[Code change snippets]
══════════

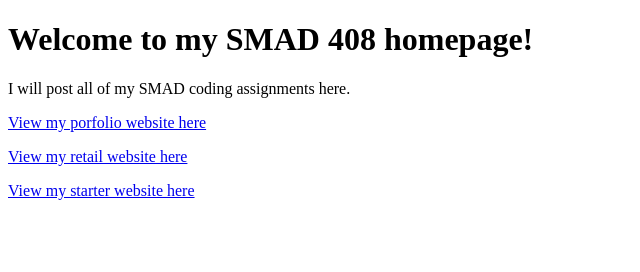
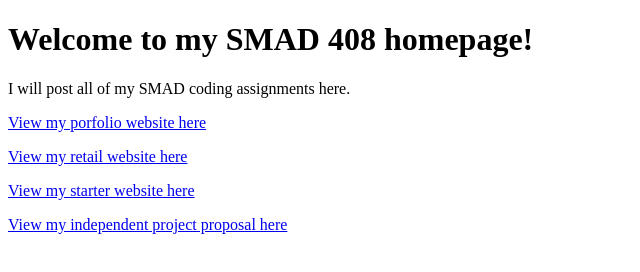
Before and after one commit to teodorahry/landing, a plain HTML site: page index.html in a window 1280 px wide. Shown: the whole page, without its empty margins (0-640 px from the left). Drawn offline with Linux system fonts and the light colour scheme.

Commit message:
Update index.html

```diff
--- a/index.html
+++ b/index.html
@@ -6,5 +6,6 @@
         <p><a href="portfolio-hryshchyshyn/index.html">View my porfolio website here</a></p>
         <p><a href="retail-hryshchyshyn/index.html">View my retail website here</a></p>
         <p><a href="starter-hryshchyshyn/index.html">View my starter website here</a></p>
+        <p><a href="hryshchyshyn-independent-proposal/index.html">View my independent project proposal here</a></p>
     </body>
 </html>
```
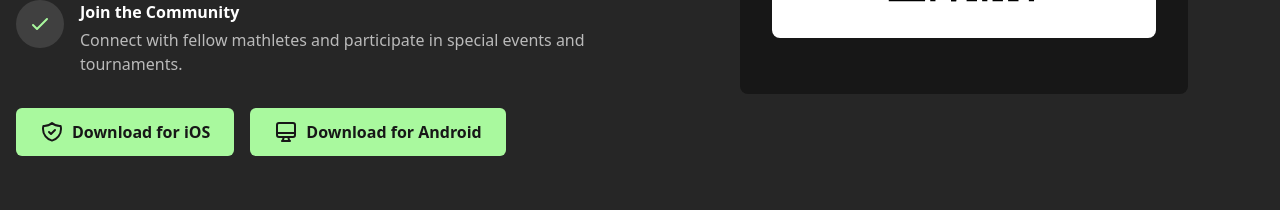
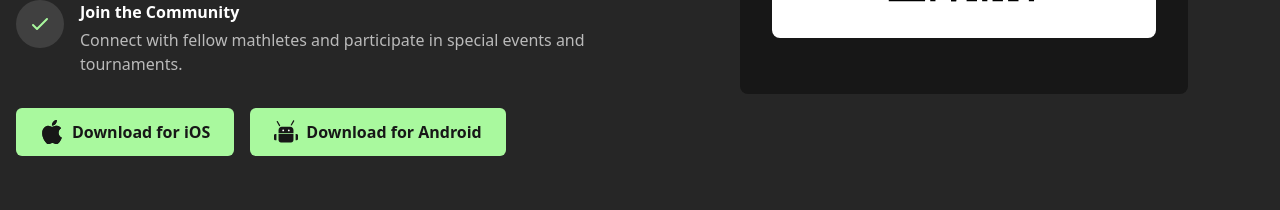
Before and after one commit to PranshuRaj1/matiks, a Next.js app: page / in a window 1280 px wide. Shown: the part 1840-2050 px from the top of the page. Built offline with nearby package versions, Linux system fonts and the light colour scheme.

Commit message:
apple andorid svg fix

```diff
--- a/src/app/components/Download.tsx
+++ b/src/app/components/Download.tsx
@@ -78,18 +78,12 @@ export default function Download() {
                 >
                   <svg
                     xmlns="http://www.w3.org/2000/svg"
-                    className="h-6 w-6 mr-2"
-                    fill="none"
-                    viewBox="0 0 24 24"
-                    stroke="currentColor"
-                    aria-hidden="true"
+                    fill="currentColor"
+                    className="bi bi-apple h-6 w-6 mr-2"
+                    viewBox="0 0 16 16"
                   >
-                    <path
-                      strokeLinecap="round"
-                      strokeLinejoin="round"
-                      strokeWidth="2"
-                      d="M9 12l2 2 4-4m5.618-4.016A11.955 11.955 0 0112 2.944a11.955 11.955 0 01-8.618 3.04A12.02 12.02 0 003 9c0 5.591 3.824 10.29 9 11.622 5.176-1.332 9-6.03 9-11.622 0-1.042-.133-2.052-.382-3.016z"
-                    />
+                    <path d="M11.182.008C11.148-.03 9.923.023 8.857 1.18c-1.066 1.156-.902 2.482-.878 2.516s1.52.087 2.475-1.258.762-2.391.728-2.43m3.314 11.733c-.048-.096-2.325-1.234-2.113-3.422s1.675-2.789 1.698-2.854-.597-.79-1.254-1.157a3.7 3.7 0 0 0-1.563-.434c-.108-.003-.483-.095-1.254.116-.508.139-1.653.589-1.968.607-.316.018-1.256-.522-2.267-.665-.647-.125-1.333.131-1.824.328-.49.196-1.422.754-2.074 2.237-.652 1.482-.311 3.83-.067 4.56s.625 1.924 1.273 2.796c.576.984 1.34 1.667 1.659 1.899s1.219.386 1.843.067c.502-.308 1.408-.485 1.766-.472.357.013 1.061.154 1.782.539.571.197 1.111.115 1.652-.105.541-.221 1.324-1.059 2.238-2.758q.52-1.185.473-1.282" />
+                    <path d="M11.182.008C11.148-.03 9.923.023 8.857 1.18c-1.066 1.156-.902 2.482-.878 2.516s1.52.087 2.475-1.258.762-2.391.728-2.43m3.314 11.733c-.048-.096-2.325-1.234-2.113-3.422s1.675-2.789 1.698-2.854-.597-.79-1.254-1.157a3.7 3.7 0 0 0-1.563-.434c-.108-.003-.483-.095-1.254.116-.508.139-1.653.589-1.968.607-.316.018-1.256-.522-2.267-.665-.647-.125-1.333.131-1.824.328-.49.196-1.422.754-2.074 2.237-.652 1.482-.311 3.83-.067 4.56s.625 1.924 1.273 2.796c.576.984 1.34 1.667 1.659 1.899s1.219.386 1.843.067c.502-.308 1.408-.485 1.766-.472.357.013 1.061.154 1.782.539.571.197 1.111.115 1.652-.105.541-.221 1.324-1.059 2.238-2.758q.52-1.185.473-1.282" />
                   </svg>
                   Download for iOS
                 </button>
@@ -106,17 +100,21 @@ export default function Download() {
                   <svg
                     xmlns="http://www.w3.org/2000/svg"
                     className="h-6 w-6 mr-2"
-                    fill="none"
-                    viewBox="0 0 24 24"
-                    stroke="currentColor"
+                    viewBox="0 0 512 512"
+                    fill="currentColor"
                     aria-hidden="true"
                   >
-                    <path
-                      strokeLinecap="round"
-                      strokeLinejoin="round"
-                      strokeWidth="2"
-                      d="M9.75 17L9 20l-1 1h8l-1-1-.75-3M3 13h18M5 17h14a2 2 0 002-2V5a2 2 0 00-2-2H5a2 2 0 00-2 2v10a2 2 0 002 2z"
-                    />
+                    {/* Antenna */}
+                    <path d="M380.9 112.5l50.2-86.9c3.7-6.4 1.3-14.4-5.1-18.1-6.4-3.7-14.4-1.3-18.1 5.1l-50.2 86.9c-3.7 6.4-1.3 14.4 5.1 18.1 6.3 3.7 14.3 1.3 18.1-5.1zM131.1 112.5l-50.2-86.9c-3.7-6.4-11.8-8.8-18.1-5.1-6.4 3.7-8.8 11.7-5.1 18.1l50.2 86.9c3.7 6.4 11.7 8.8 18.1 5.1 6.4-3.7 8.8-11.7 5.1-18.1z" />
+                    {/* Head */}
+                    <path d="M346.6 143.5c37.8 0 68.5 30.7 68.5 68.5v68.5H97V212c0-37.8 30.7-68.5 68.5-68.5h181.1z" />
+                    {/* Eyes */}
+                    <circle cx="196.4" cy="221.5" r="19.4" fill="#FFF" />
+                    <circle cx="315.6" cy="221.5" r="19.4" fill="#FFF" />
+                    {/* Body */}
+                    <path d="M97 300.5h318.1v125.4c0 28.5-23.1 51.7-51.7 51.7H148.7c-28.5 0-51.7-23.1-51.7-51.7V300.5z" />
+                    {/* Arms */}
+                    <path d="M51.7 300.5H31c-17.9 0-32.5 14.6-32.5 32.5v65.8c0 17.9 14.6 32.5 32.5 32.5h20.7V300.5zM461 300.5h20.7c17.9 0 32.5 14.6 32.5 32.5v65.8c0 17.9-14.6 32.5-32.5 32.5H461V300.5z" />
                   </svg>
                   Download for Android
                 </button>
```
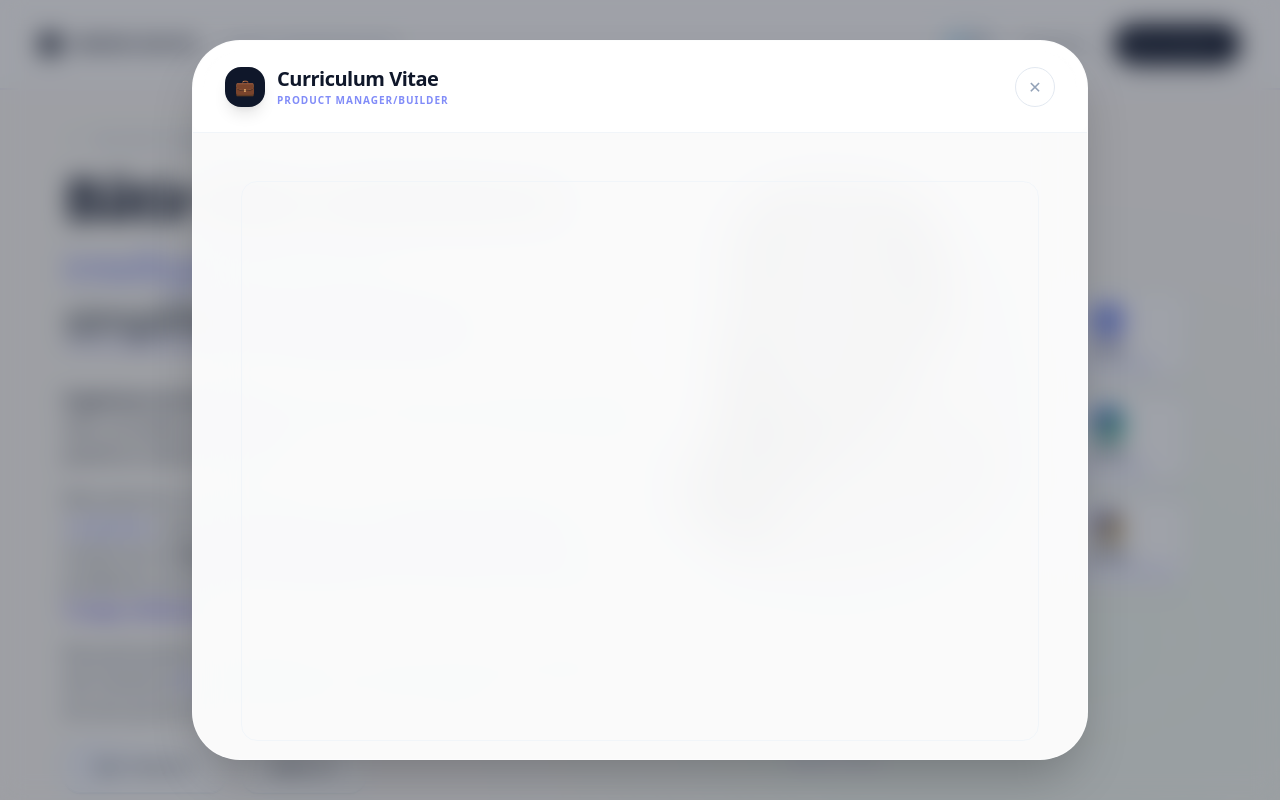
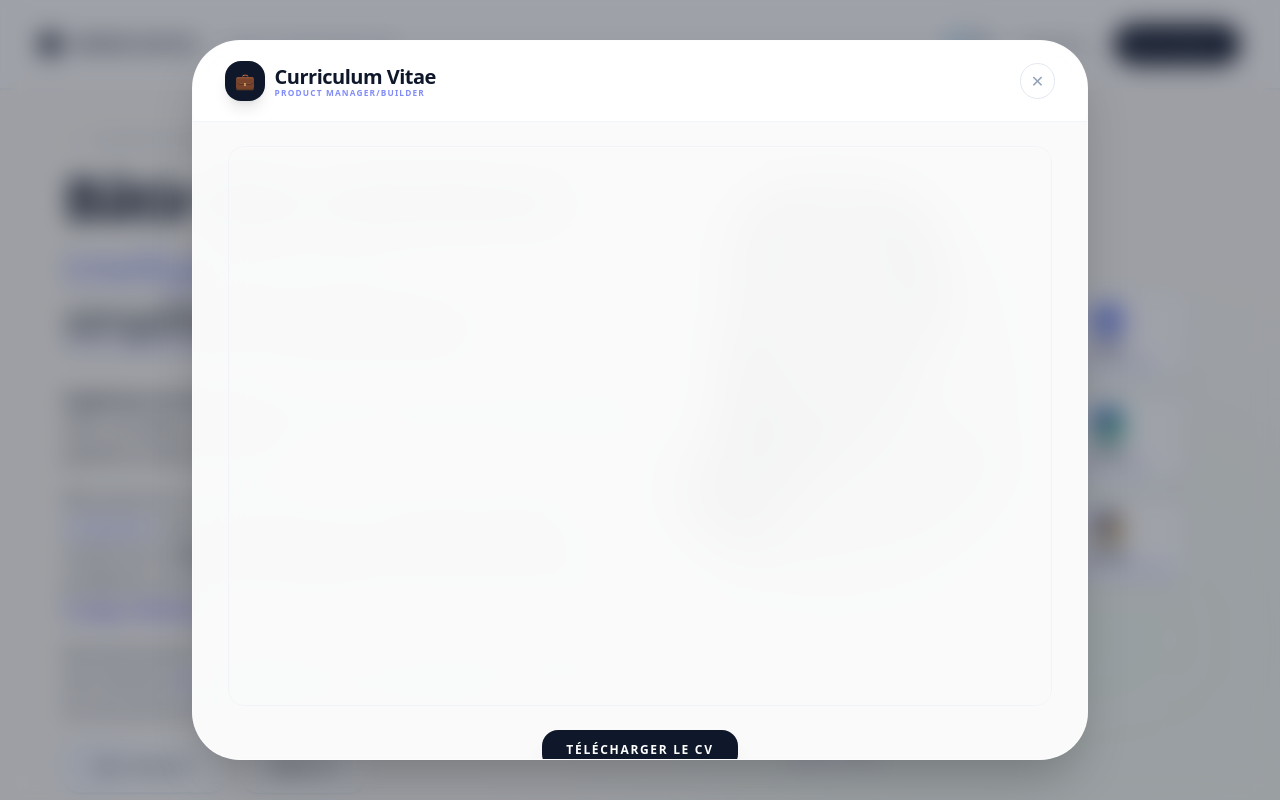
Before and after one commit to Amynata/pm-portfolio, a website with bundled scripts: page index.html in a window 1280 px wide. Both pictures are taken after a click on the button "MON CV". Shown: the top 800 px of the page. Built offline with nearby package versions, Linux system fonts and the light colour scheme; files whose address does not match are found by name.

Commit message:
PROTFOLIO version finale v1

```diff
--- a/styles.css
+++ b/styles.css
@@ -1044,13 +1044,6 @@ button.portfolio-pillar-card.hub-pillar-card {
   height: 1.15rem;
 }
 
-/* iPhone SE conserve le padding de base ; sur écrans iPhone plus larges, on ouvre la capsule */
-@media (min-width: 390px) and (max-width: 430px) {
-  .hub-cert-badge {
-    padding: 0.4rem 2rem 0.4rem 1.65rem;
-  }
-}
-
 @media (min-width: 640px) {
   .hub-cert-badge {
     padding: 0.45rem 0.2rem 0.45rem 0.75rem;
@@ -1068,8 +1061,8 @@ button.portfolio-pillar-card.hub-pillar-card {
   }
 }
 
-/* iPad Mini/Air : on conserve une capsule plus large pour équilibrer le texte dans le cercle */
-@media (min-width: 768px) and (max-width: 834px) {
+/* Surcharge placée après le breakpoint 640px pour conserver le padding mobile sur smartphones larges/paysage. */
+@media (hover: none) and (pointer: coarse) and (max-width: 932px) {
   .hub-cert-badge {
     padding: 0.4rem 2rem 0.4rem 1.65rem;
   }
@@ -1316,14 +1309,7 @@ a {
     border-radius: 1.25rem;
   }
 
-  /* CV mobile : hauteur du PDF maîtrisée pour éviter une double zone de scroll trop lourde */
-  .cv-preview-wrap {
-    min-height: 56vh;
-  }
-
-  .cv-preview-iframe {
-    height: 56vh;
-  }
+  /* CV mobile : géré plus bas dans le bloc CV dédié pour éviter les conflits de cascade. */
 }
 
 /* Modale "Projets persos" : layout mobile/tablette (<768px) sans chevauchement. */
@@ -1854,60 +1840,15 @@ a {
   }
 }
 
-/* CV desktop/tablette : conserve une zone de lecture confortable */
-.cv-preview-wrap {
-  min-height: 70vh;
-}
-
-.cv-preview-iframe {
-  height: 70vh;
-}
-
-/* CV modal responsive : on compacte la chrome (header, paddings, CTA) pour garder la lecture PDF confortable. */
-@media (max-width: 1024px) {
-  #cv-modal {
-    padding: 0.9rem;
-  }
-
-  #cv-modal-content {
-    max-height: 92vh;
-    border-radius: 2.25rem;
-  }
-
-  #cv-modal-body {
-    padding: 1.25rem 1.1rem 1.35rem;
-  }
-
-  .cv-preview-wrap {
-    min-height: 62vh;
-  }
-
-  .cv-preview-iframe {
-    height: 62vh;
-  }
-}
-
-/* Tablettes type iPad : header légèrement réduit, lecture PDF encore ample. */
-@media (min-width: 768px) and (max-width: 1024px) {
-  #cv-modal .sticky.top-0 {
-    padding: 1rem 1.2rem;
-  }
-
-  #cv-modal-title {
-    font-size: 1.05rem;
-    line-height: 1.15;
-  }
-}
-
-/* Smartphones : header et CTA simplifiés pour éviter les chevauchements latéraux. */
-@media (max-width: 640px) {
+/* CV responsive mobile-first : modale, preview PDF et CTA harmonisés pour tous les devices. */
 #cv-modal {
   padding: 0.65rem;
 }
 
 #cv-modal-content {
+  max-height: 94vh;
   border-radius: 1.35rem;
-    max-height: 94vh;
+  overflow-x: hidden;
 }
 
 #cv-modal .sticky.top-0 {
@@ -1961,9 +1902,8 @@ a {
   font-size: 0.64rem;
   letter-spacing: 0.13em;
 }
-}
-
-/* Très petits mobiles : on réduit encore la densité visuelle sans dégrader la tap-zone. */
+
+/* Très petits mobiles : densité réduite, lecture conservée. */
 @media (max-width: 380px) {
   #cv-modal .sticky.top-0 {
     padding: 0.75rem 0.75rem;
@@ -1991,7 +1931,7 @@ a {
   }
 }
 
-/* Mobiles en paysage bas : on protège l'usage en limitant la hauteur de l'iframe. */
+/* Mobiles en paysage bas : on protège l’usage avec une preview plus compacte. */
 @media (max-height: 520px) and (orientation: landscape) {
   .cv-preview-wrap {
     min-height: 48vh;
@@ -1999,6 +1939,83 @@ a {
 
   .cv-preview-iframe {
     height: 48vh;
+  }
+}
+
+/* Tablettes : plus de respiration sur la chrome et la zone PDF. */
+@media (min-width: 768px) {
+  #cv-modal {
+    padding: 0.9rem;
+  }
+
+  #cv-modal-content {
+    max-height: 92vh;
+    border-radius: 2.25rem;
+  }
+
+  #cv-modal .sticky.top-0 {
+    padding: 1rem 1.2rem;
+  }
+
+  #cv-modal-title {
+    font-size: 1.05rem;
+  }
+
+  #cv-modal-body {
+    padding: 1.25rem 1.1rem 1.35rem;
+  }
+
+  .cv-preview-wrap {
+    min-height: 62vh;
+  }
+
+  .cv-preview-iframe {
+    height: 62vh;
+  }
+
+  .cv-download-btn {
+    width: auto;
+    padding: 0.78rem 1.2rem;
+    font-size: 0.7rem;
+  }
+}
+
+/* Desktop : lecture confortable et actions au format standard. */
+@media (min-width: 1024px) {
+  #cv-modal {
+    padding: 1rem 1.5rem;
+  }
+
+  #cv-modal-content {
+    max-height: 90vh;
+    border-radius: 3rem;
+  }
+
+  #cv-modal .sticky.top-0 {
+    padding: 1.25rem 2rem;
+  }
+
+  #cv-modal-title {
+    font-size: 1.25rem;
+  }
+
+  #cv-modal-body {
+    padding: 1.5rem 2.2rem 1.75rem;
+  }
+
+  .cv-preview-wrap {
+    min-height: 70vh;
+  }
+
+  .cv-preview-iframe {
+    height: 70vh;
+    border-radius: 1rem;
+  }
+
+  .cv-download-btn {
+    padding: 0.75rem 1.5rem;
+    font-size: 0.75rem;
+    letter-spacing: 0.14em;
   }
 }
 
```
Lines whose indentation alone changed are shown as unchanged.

══════════

Problem description: Note each line of the entries that has "responsive" in it, and copy those lines.

Response to this task:
-/* CV modal responsive : on compacte la chrome (header, paddings, CTA) pour garder la lecture PDF confortable. */
+/* CV responsive mobile-first : modale, preview PDF et CTA harmonisés pour tous les devices. */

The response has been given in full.